Over the weekend, a special raid took place in Ciudad Tiuna, the housing complex located near the premises of Fuerte Tiuna, main military installation in Caracas. Press reports indicate that eight alleged criminals were killed on site and 23 people were arrested.

The relatives of several victims who witnessed the raid shared details on the police operation with El Pitazo (which was published on Tal Cual, because of the recent developments regarding their own website):

“Around 4:00 a.m. on Saturday, September 8, 500 members of the tactical group of the PNB (Bolivarian National Police) dressed in black and wearing ski masks, entered the housing complex located in the sector Las Mayas….

Between blocks 28 to 36, officers trespassed the homes without a court warrant, as established in Article 211 of the Organic Penal Procedural Code (COPP). The individuals wanted by the authorities were taken to floors near to their apartments and were executed facing the walls, according to their relatives, who spoke from the Bello Monte morgue…”.

The individuals wanted by the authorities were taken to floors near to their apartments and were executed facing the walls.

Back in May, a similar operation in Ciudad Tiuna left three dead and seven others detained.

Both operations share another thing in common besides the place: The presence of the FAES (Special Actions Force), the tactical group of the Bolivarian National Police Corps, which is considered by human rights NGOs like Provea as responsible of arbitrary and extrajudicial killings.

A relative of one of the people killed, wasn’t surprised about what happened with the special group: “They come every three months. This time, they took too long. They were one month late.” Another said that the officers yelled repeatedly that they were acting “under presidential orders”.

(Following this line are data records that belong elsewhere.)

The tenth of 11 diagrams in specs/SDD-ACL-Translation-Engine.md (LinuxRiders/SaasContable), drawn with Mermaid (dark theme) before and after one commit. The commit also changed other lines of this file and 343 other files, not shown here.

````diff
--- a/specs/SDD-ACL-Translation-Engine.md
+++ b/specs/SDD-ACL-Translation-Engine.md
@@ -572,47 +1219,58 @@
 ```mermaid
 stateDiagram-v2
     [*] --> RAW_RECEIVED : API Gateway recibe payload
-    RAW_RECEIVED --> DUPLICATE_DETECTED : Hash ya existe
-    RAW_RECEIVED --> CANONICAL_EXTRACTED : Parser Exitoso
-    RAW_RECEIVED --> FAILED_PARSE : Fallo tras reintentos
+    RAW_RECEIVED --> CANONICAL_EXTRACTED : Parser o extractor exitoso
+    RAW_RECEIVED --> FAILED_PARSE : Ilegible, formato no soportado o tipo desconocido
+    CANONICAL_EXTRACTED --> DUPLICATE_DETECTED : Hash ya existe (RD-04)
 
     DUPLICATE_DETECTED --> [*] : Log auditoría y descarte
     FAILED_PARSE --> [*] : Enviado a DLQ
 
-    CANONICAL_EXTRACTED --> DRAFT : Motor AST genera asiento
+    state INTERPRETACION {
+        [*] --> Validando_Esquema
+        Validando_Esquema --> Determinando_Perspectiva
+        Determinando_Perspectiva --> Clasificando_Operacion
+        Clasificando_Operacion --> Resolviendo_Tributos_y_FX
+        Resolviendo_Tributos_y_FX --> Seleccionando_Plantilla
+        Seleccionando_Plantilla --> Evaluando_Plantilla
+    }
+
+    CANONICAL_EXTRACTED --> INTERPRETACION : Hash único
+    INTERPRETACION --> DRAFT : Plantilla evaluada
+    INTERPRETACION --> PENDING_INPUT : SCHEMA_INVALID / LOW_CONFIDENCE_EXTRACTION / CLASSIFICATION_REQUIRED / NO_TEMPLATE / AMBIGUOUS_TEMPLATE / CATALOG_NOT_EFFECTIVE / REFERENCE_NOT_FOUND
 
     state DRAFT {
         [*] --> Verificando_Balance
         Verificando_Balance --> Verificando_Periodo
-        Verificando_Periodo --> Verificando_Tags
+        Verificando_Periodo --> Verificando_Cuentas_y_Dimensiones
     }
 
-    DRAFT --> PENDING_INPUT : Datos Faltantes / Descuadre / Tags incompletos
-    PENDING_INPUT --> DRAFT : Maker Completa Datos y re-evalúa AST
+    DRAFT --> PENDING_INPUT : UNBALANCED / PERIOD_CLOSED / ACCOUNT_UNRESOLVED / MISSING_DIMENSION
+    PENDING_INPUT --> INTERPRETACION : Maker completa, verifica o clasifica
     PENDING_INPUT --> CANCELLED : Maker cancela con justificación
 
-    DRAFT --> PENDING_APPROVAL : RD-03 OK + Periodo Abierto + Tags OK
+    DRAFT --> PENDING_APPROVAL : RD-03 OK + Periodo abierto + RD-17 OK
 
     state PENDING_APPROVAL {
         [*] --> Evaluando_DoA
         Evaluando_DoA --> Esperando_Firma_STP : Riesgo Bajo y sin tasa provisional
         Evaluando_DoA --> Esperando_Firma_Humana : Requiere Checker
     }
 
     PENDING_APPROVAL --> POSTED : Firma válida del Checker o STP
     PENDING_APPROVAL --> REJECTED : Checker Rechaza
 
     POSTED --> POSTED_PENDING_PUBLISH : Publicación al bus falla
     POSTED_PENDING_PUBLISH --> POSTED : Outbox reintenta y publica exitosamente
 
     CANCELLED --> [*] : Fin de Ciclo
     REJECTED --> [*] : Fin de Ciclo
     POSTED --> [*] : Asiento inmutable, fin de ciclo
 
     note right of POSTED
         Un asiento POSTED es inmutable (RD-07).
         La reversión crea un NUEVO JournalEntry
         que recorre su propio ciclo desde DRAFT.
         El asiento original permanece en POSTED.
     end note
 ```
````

This action from the FAES group is considered as an evolution of the State’s security strategy, which began with the OLP (People’s Liberation Operation) back in 2015 with the Battle of Cota 905. Those awful results were registered in several reports and harrowing accounts.

The officers yelled repeatedly that they were acting “under presidential orders”.

But the government considers that FAES is doing quite a good job and earlier this year, Interior Minister Nestor Reverol announced that the group would expand its scope beyond Caracas. First came the states of Aragua, Miranda and Tachira. Later in July, other three states were added: Guarico, Lara and Zulia.

Last month, FAES made its formal debut in Lara with an operation in Las Sabilas neighborhood  (north of Barquisimeto) that left three dead and eight arrested citizens. One week later, another incursion caused three casualties in Sarare, near the border with Portuguesa State. Last week, six delinquents died in a shootout with FAES in La Lucha neighborhood (western Barquisimeto). According to the official account, the situation ended this way because the criminals (who were part of the gang known as Los Torombolos) refused to surrender.

Is the deployment of the FAES in Lara State a sign that the PNB will eventually replace the local police force? There’s no evidence of that in the latest statements by both the commander of the Lara State Police José Calatrava and the State Secretary for Public Safety, Kleyder Ferreiro. But in the larger picture: the dreadful atmosphere surrounding FAES and the alarming number of dead bodies that it leaves behind indicate that the issue of high criminality rates in Venezuela and the human rights concerns deeply linked to it have not diminished in the wake of the current socio-economic crisis or the migrant wave caused by it.

Caracas Chronicles is 100% reader-supported. Support independent Venezuelan journalism by making a donation.